- January private sector payrolls revised to 188,000 from 238,000
- March unemployment rate was 4.1% (Briefing.com consensus 4.0%) versus 4.1% in February
- Persons unemployed for 27 weeks or more accounted for 20.3% of the unemployed versus 20.7% in February
- The U6 unemployment rate, which accounts for unemployed and underemployed workers, was 8.0, versus 8.2% in February
- March average hourly earnings were up 0.3% (Briefing.com consensus 0.2%), after increasing 0.1% in February
- Over the last 12 months, average hourly earnings have risen 2.7%, versus 2.6% for the 12 months ending in February
- The average workweek in March was 34.5 hours (Briefing.com consensus 34.5) versus 34.5 hours in February
- March manufacturing workweek was down 0.1 hours to 40.9 versus 41.0 hours in February
- Factory overtime decreased 0.1 hours to 3.6 hours
- The labor force participation rate was 62.9% in March, versus 63.0% in February
The S&P futures are currently down 20 points and are trading 0.7% below fair value. That leaves the S&P 500 on track for a lower start to the day. The Nasdaq 100 futures are down 56 points and the Dow Jones Industrial Average futures are down 204 points, so they will also head south at the sound of the opening bell.
Where things go after that is anyone's best guess in a market that has been increasingly volatile and psycho-analyzed to the nth degree.

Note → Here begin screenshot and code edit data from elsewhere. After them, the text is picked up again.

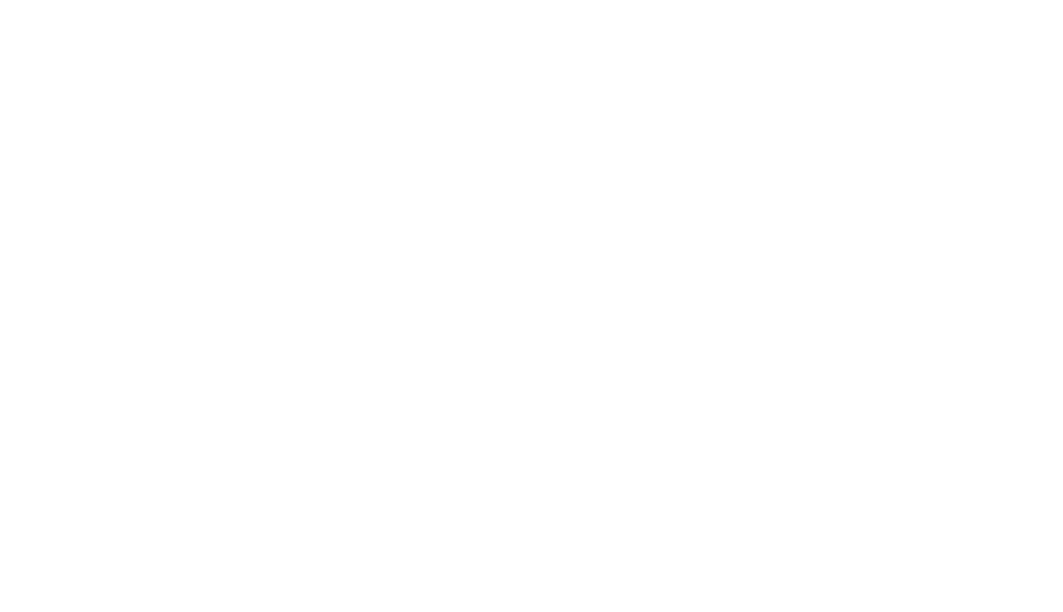
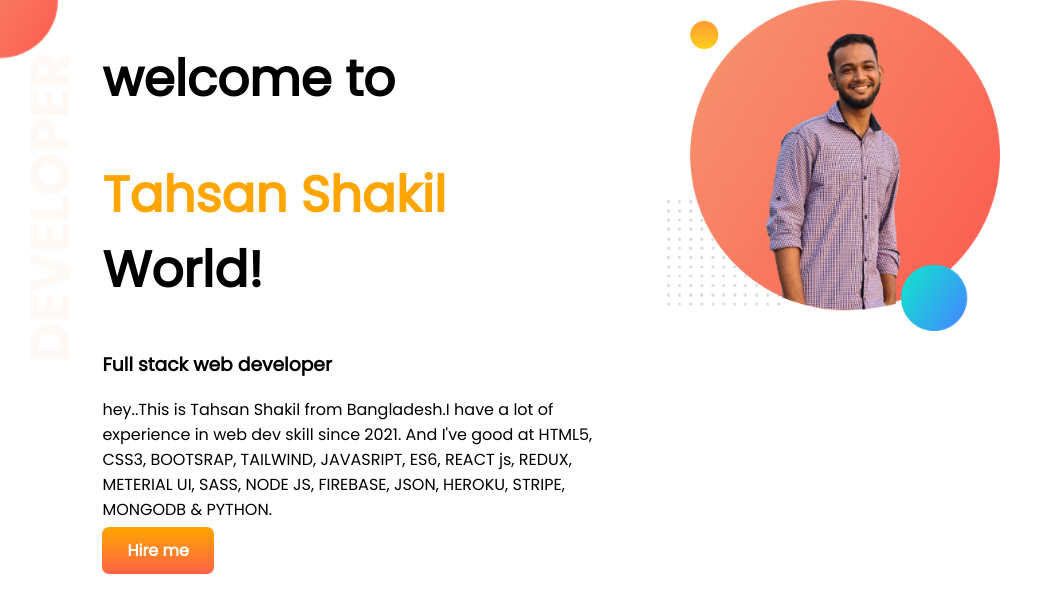
Before and after one commit to Tahsan35/developer-portfolio, a plain HTML site: page index.html in a window 1280 px wide. Shown: the whole page, without its empty margins (0-1063 px from the left). Drawn offline with Linux system fonts and the light colour scheme.

Commit message:
1st section added

```diff
--- a/index.html
+++ b/index.html
@@ -5,7 +5,40 @@
     <meta http-equiv="X-UA-Compatible" content="IE=edge" />
     <meta name="viewport" content="width=device-width, initial-scale=1.0" />
     <title>Tahsan Portfolio</title>
+    <link rel="preconnect" href="https://fonts.googleapis.com" />
+    <link rel="preconnect" href="https://fonts.gstatic.com" crossorigin />
+    <link
+      href="https://fonts.googleapis.com/css2?family=Poppins&display=swap"
+      rel="stylesheet"
+    />
     <link rel="stylesheet" href="style.css" />
   </head>
-  <body></body>
+  <body>
+    <section class="top-banner">
+      <div class="half-width">
+        <h1>welcome to</h1>
+        <h1><span class="name-color">Tahsan Shakil</span> World!</h1>
+        <h3>Full stack web developer</h3>
+        <p>
+          hey..This is Tahsan Shakil from Bangladesh.I have a lot of experience
+          in web dev skill since 2021. And I've good at HTML5, CSS3, BOOTSRAP,
+          TAILWIND, JAVASRIPT, ES6, REACT js, REDUX, METERIAL UI, SASS, NODE JS,
+          FIREBASE, JSON, HEROKU, STRIPE, MONGODB & PYTHON.
+        </p>
+        <a
+          class="link-button"
+          target="_blank"
+          href="https://www.linkedin.com/in/tahsan-shakil-5581281b7/"
+          >Hire me</a
+        >
+      </div>
+      <div>
+        <img
+          class="half-width"
+          src="show-off/my-bg.png"
+          alt="this picture is mine"
+        />
+      </div>
+    </section>
+  </body>
 </html>
--- a/style.css
+++ b/style.css
@@ -0,0 +1,32 @@
+body {
+  font-family: "Poppins", sans-serif;
+  margin: 0;
+}
+h1 {
+  font-size: 50px;
+}
+.name-color {
+  color: orange;
+}
+section {
+  display: flex;
+}
+.half-width {
+  width: 50%;
+  padding-left: 8%;
+}
+.half-width img {
+  width: 90%;
+}
+.link-button {
+  text-decoration: none;
+  background-image: linear-gradient(orange, tomato);
+  color: white;
+  font-weight: bold;
+  padding: 12px 25px;
+  border-radius: 7px;
+}
+.top-banner {
+  background-image: url(images/top-banner.png);
+  background-repeat: no-repeat;
+}
```
Also changed, not shown: images/dream-bg.png (added), images/exp-bg.png (added), images/my-bg.png (added), images/my-bg2.png (added), images/top-banner.png (added), show-off/my-bg.png (added), show-off/my-bg2.png (added), 1 other file.
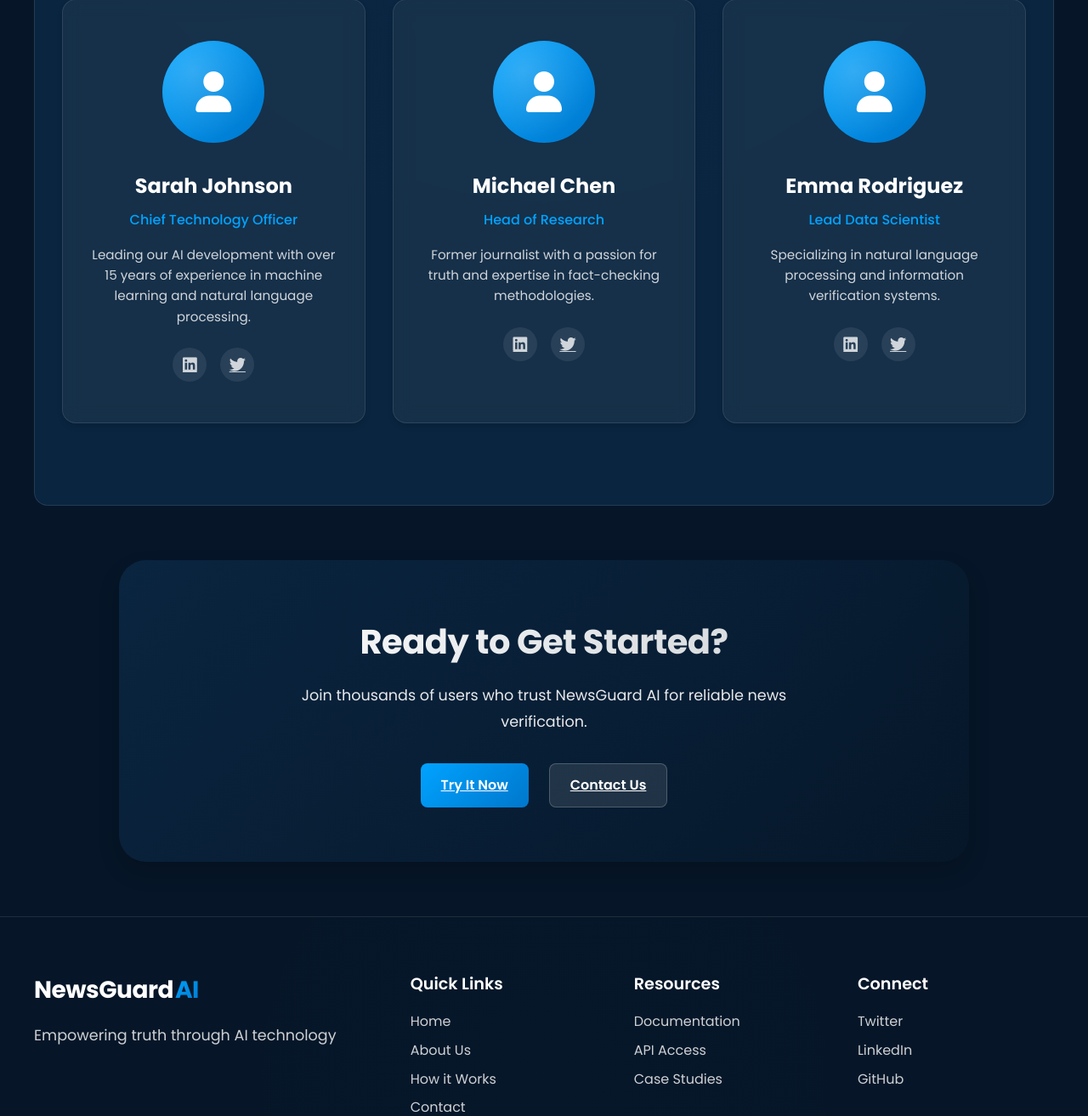
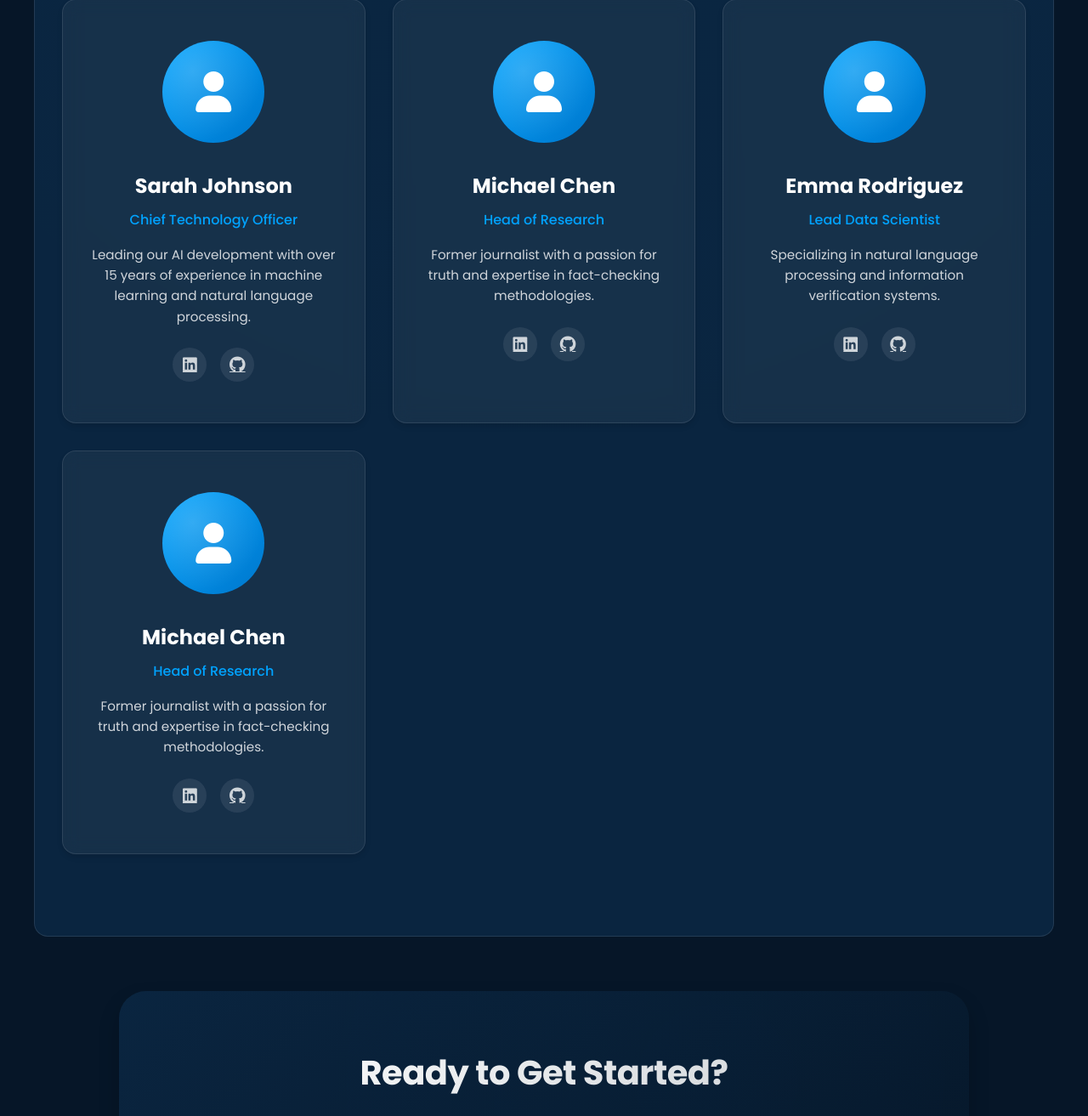
Before and after one commit to VighneshDevHub/NewsGuard-AI, a Flask app: page /about in a window 1280 px wide. Shown: the part 1926-3239 px from the top of the page at 85% size. Run offline with Flask 3, Linux system fonts and the light colour scheme.

Commit message:
Updated project files

```diff
--- a/app.py
+++ b/app.py
@@ -6,9 +6,24 @@
 import trafilatura
 from urllib.parse import urlparse
 from datetime import datetime
+from flask_mail import Mail, Message
+
 
 # Create the Flask app
 app = Flask(__name__)
+
+# Initialize Flask-Mail
+app.config['MAIL_SERVER'] = 'smtp.gmail.com'
+app.config['MAIL_PORT'] = 465
+app.config['MAIL_USE_TLS'] = False
+app.config['MAIL_USE_SSL'] = True
+app.config['MAIL_USERNAME'] = 'salunkhesantosh787@gmail.com'  # Your email here
+app.config['MAIL_PASSWORD'] = 'ohjq iqcn zrpt xpco'  # Your email password here
+
+# Initialize the Mail instance
+mail = Mail(app)
+
+
 
 # Google Custom Search setup
 API_KEY = "AIzaSyB2nlYuSgnoKLBKC4aF2nfF2drE3ZWIMNk"
@@ -424,17 +439,32 @@
 
 @app.route('/submit-contact', methods=['POST'])
 def submit_contact():
+    print(request.json)  # Debugging: Check if JSON data is received
+
     try:
-        name = request.form.get('name')
-        email = request.form.get('email')
-        subject = request.form.get('subject')
-        message = request.form.get('message')
+        # Extract data from the JSON payload
+        name = request.json.get('name')
+        email = request.json.get('email')
+        subject = request.json.get('subject')
+        message = request.json.get('message')
 
-        # Here you would typically send an email or store the contact form data
-        # For now, we'll just return a success message
-        return jsonify({'success': True, 'message': 'Thank you for your message. We will get back to you soon!'})
+        if not name or not email or not message:
+            return jsonify({'error': 'Please fill out all fields'}), 400
+
+        # Create the email message
+        body = f"Name: {name}\nEmail: {email}\n\nSubject:{subject}\n\nMessage: {message}"
+
+        msg = Message(subject=subject,
+                      sender='salunkhesantosh787@gmail.com',
+                      recipients=['vighneshsalunkhe13@gmail.com'])
+        msg.body = body
+        mail.send(msg)
+
+        return jsonify({'message': 'Form submitted successfully! We will get back to you shortly.'}), 200
+
     except Exception as e:
-        return jsonify({'error': str(e)}), 500
+        print(f"Error sending email: {str(e)}")
+        return jsonify({'error': 'Failed to submit form'}), 500
 
 if __name__ == '__main__':
     app.run(host='0.0.0.0', port=5000,debug=True)
--- a/templates/about.html
+++ b/templates/about.html
@@ -101,7 +101,7 @@
             </p>
             <div class="social-links">
               <a href="#" target="_blank"><i class="fab fa-linkedin"></i></a>
-              <a href="#" target="_blank"><i class="fab fa-twitter"></i></a>
+              <a href="#" target="_blank"><i class="fab fa-github"></i></a>
             </div>
           </div>
 
@@ -117,7 +117,7 @@
             </p>
             <div class="social-links">
               <a href="#" target="_blank"><i class="fab fa-linkedin"></i></a>
-              <a href="#" target="_blank"><i class="fab fa-twitter"></i></a>
+              <a href="#" target="_blank"><i class="fab fa-github"></i></a>
             </div>
           </div>
 
@@ -133,7 +133,24 @@
             </p>
             <div class="social-links">
               <a href="#" target="_blank"><i class="fab fa-linkedin"></i></a>
-              <a href="#" target="_blank"><i class="fab fa-twitter"></i></a>
+              <a href="#" target="_blank"><i class="fab fa-github"></i></a>
+            </div>
+          </div>
+
+
+          <div class="card team-card">
+            <div class="team-avatar">
+              <i class="fas fa-user"></i>
+            </div>
+            <h3>Michael Chen</h3>
+            <div class="role">Head of Research</div>
+            <p>
+              Former journalist with a passion for truth and expertise in
+              fact-checking methodologies.
+            </p>
+            <div class="social-links">
+              <a href="#" target="_blank"><i class="fab fa-linkedin"></i></a>
+              <a href="#" target="_blank"><i class="fab fa-github"></i></a>
             </div>
           </div>
         </div>
--- a/templates/contact.html
+++ b/templates/contact.html
@@ -35,6 +35,7 @@
               <h2>Get in Touch</h2>
               <p>We're here to help and answer any questions you might have.</p>
             </div>
+
 
             <div class="info-items">
               <div class="info-item">
@@ -88,10 +89,11 @@
           </div>
 
           <div class="contact-form-container">
-            <form class="contact-form" novalidate>
+            <form action="/submit-contact" method="POST" class="contact-form" novalidate>
               <div class="info-header">
                 <h2>Send a Message</h2>
                 <p>Fill this form to communicate with us</p>
+
 
               <div class="form-group">
                 <div class="input-wrapper">
```
Also changed, not shown: static/js/utils/analyzeAuthenticity.js (+17 -34 lines).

A seat on the couch, then, may just be the best place right now for a lot of market participants.